It’s a nice illustration of some of the ways we can relate to religion and spiritual stories and mythology in general.
Do we take it as literal truth? If we do, we inevitably come up against logical inconsistencies. And by holding anything as any full, final, or absolute truth, we take a position not aligned with reality and this is inherently filled with conflicts, a need to defend and prop up our position, and discomfort.
Do we still think of it as a literal truth or not and say: I don’t know. I take an agnostic view.
Do we see the stories as useful metaphors for our life? As saying something universal about humans and ourselves?
Or do we go one step further and see the stories and mythologies as we would a dream? Do we see it all as reflecting parts and dynamics of ourselves? Here, it doesn’t matter so much if Jesus – or other religious figures – were historical persons or not, or whether or not the stories actually happened. What’s important is what they can show us about ourselves and our own process.

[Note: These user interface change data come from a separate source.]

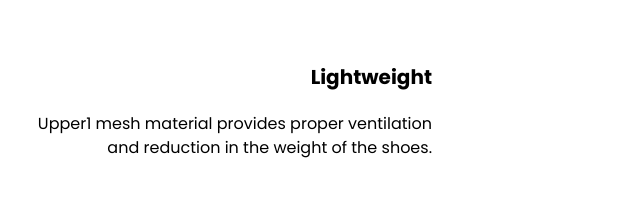
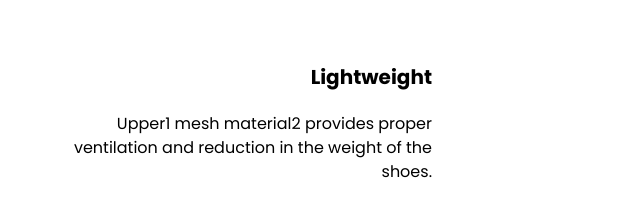
Before and after one commit to Andreeadrg/shoes-shop, a plain HTML site: page index.html in a window 1280 px wide. Shown: the part 1277-1498 px from the top of the page, 48-675 px from the left. Drawn offline with Linux system fonts and the light colour scheme.

Commit message:
new page issue

```diff
--- a/index.html
+++ b/index.html
@@ -64,7 +64,7 @@
              <div class="feature">
                 <div class="content">
                     <p class="title">Lightweight</p>
-                    <p class="desc">Upper1 mesh material provides proper ventilation and reduction in the weight of the shoes.</p>
+                    <p class="desc">Upper1 mesh material2 provides proper ventilation and reduction in the weight of the shoes.</p>
                 </div>
                 <img src="images/shoe4.jpg" alt="Nike Sport">
              </div>
```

For instance, we can see Jesus as an image of the clarity and love we all have in us and ultimately are. Or the wholeness of our human self when it’s more healed and we are conscious of more of it. Or someone who lives from noticing his nature as capacity and what his world happens within and as.
We can see the virgin birth as an image of how the world, to us, happens within and as what we are. Our world – including this human self – is born from nothing, from virgin territory.
We can see the death & resurrection as the death of our beliefs and the resurrection on the other side of these beliefs. This can happen in smaller (and still significant) ways when we see through old beliefs and identifications and find a less limited and more receptive way of being on the other side. And it can happen in a more dramatic way when our identity as something within content of experience falls away and we find ourselves as capacity and what the world, to us, happens within and as.
We can see Judas as the dynamic in us abandoning truth, clarity, and love for the benefit of reactivity to fear and unquestioned stories.
And so on. Any story within religion and mythology can be explored in this way.
Or do we see it as useful metaphors for our life? Or even one step further and see the stories and mythologies as mirrors for ourselves? For what’s already here? For the dynamics and processes in us? For who or what we are?